“As Christians, ultimately our allegiance is to God, to Jesus and to His Word. When you bring in other elements such as fidelity to black leaders, you confuse who the allegiance should be to,” Schenck said. “You have people misappropriating their allegiance to a particular ethnic group and history. These should be side issues, not the central core of the belief system.”
But with Black Liberation Theology, the cry is for political liberation instead of spiritual salvation.
“There is no individual salvation in Black Liberation Theology; salvation comes when the community overcomes oppression,” Schenck said.
“Black Liberation Theology does not reflect the Bible message nor does it convey what the majority of black churches preach and practice,” said Schenck, who has discussed the issue with a number of African American Christian leaders across the nation, who reject the movement’s idea that everything, even Biblical truth, be interpreted only through the Black experience.

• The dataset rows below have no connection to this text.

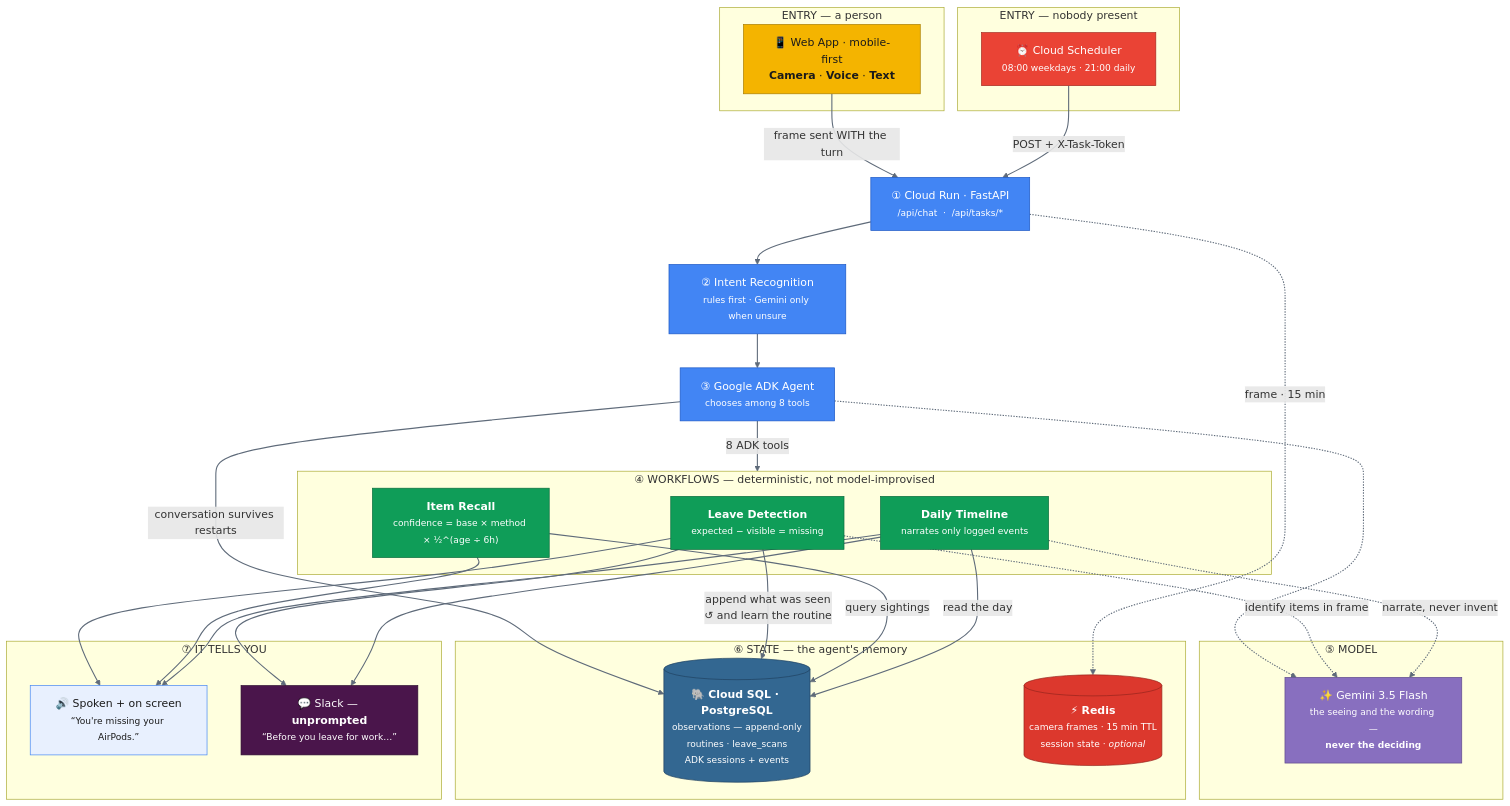
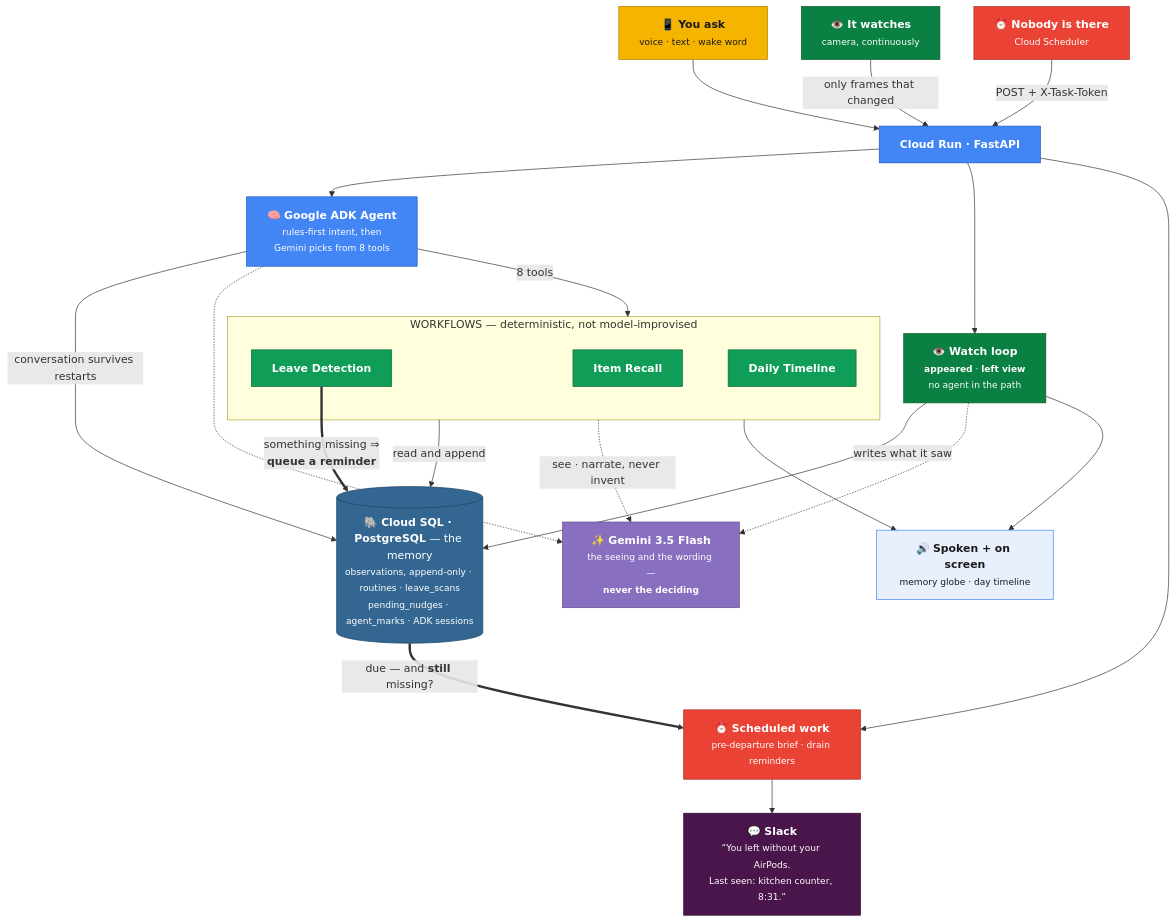
The diagram in docs/architecture.mmd (TheGh0xt/Omnistant), drawn with Mermaid before and after one commit. The commit also changed 5 other files, not shown here.

First line of the commit message:
docs: rewrite the submission and redraw both diagrams for what now exists

```diff
--- a/docs/architecture.mmd
+++ b/docs/architecture.mmd
@@ -1,72 +1,71 @@
 graph TD
-    subgraph IN["ENTRY — a person"]
-        UI["📱 Web App · mobile-first<br/><b>Camera</b> · <b>Voice</b> · <b>Text</b>"]
-    end
-    subgraph AUTO["ENTRY — nobody present"]
-        SCHED["⏰ Cloud Scheduler<br/><small>08:00 weekdays · 21:00 daily</small>"]
+    %% ═══════════ THREE WAYS IN ═══════════
+    UI["📱 <b>You ask</b><br/><small>voice · text · wake word</small>"]
+    CAM["👁️ <b>It watches</b><br/><small>camera, continuously</small>"]
+    SCHED["⏰ <b>Nobody is there</b><br/><small>Cloud Scheduler</small>"]
+
+    API["<b>Cloud Run · FastAPI</b>"]
+
+    %% ═══════════ THREE PATHS ═══════════
+    ADK["🧠 <b>Google ADK Agent</b><br/><small>rules-first intent, then<br/>Gemini picks from 8 tools</small>"]
+    WATCH["👁️ <b>Watch loop</b><br/><small><b>appeared</b> · <b>left view</b><br/>no agent in the path</small>"]
+    TASKS["⏰ <b>Scheduled work</b><br/><small>pre-departure brief · drain reminders</small>"]
+
+    subgraph WF["WORKFLOWS — deterministic, not model-improvised"]
+        W1["<b>Leave Detection</b>"]
+        W2["<b>Item Recall</b>"]
+        W3["<b>Daily Timeline</b>"]
     end
 
-    API["① Cloud Run · FastAPI<br/><small>/api/chat &nbsp;·&nbsp; /api/tasks/*</small>"]
-    INTENT["② Intent Recognition<br/><small>rules first · Gemini only when unsure</small>"]
-    ADK["③ Google ADK Agent<br/><small>chooses among 8 tools</small>"]
+    GEM["✨ <b>Gemini 3.5 Flash</b><br/><small>the seeing and the wording —<br/><b>never the deciding</b></small>"]
 
-    subgraph WF["④ WORKFLOWS — deterministic, not model-improvised"]
-        W1["<b>Leave Detection</b><br/><small>expected − visible = missing</small>"]
-        W2["<b>Item Recall</b><br/><small>confidence = base × method × ½^(age ÷ 6h)</small>"]
-        W3["<b>Daily Timeline</b><br/><small>narrates only logged events</small>"]
-    end
+    PG[("🐘 <b>Cloud SQL · PostgreSQL</b> — the memory<br/><small>observations, append-only · routines · leave_scans<br/>pending_nudges · agent_marks · ADK sessions</small>")]
 
-    subgraph MODEL["⑤ MODEL"]
-        GEM["✨ Gemini 3.5 Flash<br/><small>the seeing and the wording —<br/><b>never the deciding</b></small>"]
-    end
+    SCREEN["🔊 <b>Spoken + on screen</b><br/><small>memory globe · day timeline</small>"]
+    SLACK["💬 <b>Slack</b><br/><small>“You left without your AirPods.<br/>Last seen: kitchen counter, 8:31.”</small>"]
 
-    subgraph STATE["⑥ STATE — the agent's memory"]
-        PG[("🐘 <b>Cloud SQL · PostgreSQL</b><br/><small>observations — append-only<br/>routines · leave_scans<br/>ADK sessions + events</small>")]
-        RD[("⚡ <b>Redis</b><br/><small>camera frames · 15 min TTL<br/>session state · <i>optional</i></small>")]
-    end
+    %% ═══════════ FLOW ═══════════
+    UI    --> API
+    CAM   -->|"only frames that changed"| API
+    SCHED -->|"POST + X-Task-Token"| API
 
-    subgraph OUTPUT["⑦ IT TELLS YOU"]
-        OUT["🔊 Spoken + on screen<br/><small>“You're missing your AirPods.”</small>"]
-        SLACK["💬 Slack — <b>unprompted</b><br/><small>“Before you leave for work…”</small>"]
-    end
+    API --> ADK
+    API --> WATCH
+    API --> TASKS
 
-    UI    -->|"frame sent WITH the turn"| API
-    SCHED -->|"POST + X-Task-Token"| API
-    API   --> INTENT --> ADK
-    API   -.->|"frame · 15 min"| RD
-    ADK   -->|"8 ADK tools"| WF
-    ADK   -->|"conversation survives restarts"| PG
+    ADK -->|"8 tools"| WF
+    WF  -->|"read and append"| PG
+    WATCH -->|"writes what it saw"| PG
+    ADK -->|"conversation survives restarts"| PG
 
-    W1 -->|"append what was seen<br/>↺ and learn the routine"| PG
-    W2 -->|"query sightings"| PG
-    W3 -->|"read the day"| PG
+    W1 ==>|"something missing ⇒<br/><b>queue a reminder</b>"| PG
+    PG ==>|"due — and <b>still</b> missing?"| TASKS
 
-    ADK -.-> GEM
-    W1  -.->|"identify items in frame"| GEM
-    W3  -.->|"narrate, never invent"| GEM
+    ADK   -.-> GEM
+    WATCH -.-> GEM
+    WF    -.->|"see · narrate, never invent"| GEM
 
-    W1 --> OUT
-    W2 --> OUT
-    W3 --> OUT
-    W1 --> SLACK
-    W3 --> SLACK
+    WF    --> SCREEN
+    WATCH --> SCREEN
+    TASKS --> SLACK
 
+    %% ═══════════ STYLE ═══════════
     classDef agent  fill:#4285F4,stroke:#1a56c4,color:#fff
+    classDef watch  fill:#0B8043,stroke:#075c30,color:#fff
     classDef gemini fill:#886FBF,stroke:#5f4a8a,color:#fff
     classDef db     fill:#336791,stroke:#1f4260,color:#fff
-    classDef cache  fill:#DC382D,stroke:#96241c,color:#fff
     classDef cron   fill:#EA4335,stroke:#a52b21,color:#fff
     classDef slack  fill:#4A154B,stroke:#2d0c2e,color:#fff
     classDef flow   fill:#0F9D58,stroke:#0a6c3c,color:#fff
     classDef client fill:#F4B400,stroke:#a87d00,color:#1a1a1a
     classDef out    fill:#E8F0FE,stroke:#4285F4,color:#1a1a1a
-    class API,INTENT,ADK agent
+
+    class API,ADK agent
+    class WATCH,CAM watch
     class GEM gemini
     class PG db
-    class RD cache
-    class SCHED cron
+    class SCHED,TASKS cron
     class SLACK slack
     class W1,W2,W3 flow
     class UI client
-    class OUT out
-    linkStyle default stroke:#5f6b7a,stroke-width:1.6px
+    class SCREEN out
```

“When you compare truth and culture, truth must always transcend culture,” said Gayton, offering the example of Jesus’ conversation with the woman at the well and the conflict between Jews and Samaritans. “Jesus does not take sides. He transcends them both.”
Keyes decried the whole idea that Christian individuals would allow themselves to be defined by race.
“Once one has been defined by his relationship to Christ, we are to look upon all people in terms of the way God sees them,” Keyes said. “It doesn’t mean we don’t have identities, but it also wouldn’t mean that our view and understanding of everything would be characterized on the basis of race.”
Others also oppose Wright’s extreme Afro-centric approach.
“There are many Black people who were offended by his anti-American slurs, because we, as Black people have a vested interest in this great country. We came here as slaves, but it was our blood, sweat and tears that helped to build this country,” said Day Gardner, founder and president of the National Black Pro-Life Union in Washington. “I’m tired of being made to feel – by our own people sometimes, such as Rev. Wright – that we are disconnected from what we are. I am an American.”
Keyes said he does believe there is a consistency between Wright’s and Obama’s view of the world and what many of those supporting Obama believe – that “some kind of group solidarity is required because of skin color.”
“That is literally racism in the worst sense. It takes a physical characteristic and pretends that it constitutes a community,” Keyes said. “Human communities are formed by common values, a common sense of justice.”
So amid all the controversy surrounding Wright and, more recently, his replacement at Trinity, the Rev. Otis Moss III, who seems equally committed to Black Liberation Theology, is there hope for common ground or even productive discussion of Christian values and race on the campaign trail?
“We must talk about these things honestly, openly, and with great intentionality,” Dr. Richard Land, president of The Ethics & Religious Liberty Commission of the Southern Baptist Convention, wrote in a recent column.
“We, as Americans, must work these things out. If we don’t, others with less hopeful and constructive agendas will work them out for us in less healing and far more hurtful ways,” he added.
Schenck quoted John Flavel: “Man’s extremity is God’s opportunity.”
“God can bring great good out of this otherwise negative ordeal,” he said, if people would examine their own beliefs in light of the Gospel. “The truth shall make you free. If people want to be free, they need to know the truth with a capital T. They need to hear Jesus and respond to him in all of this.”
Keyes agrees that the focus of the race talk must change.
“The thing I find interesting and a little disturbing as this discussion takes place about Christians and Black Liberation Theology and the Black Church is that there is so little talk about God and God’s Word and God’s will,” Keyes said. “We need to help people see through a lot of false rhetoric that the real issue isn’t about how black folks are treated or how white folks feel. The real issue is what is God’s will for all human beings. As we see that clearly, the rest falls into place.”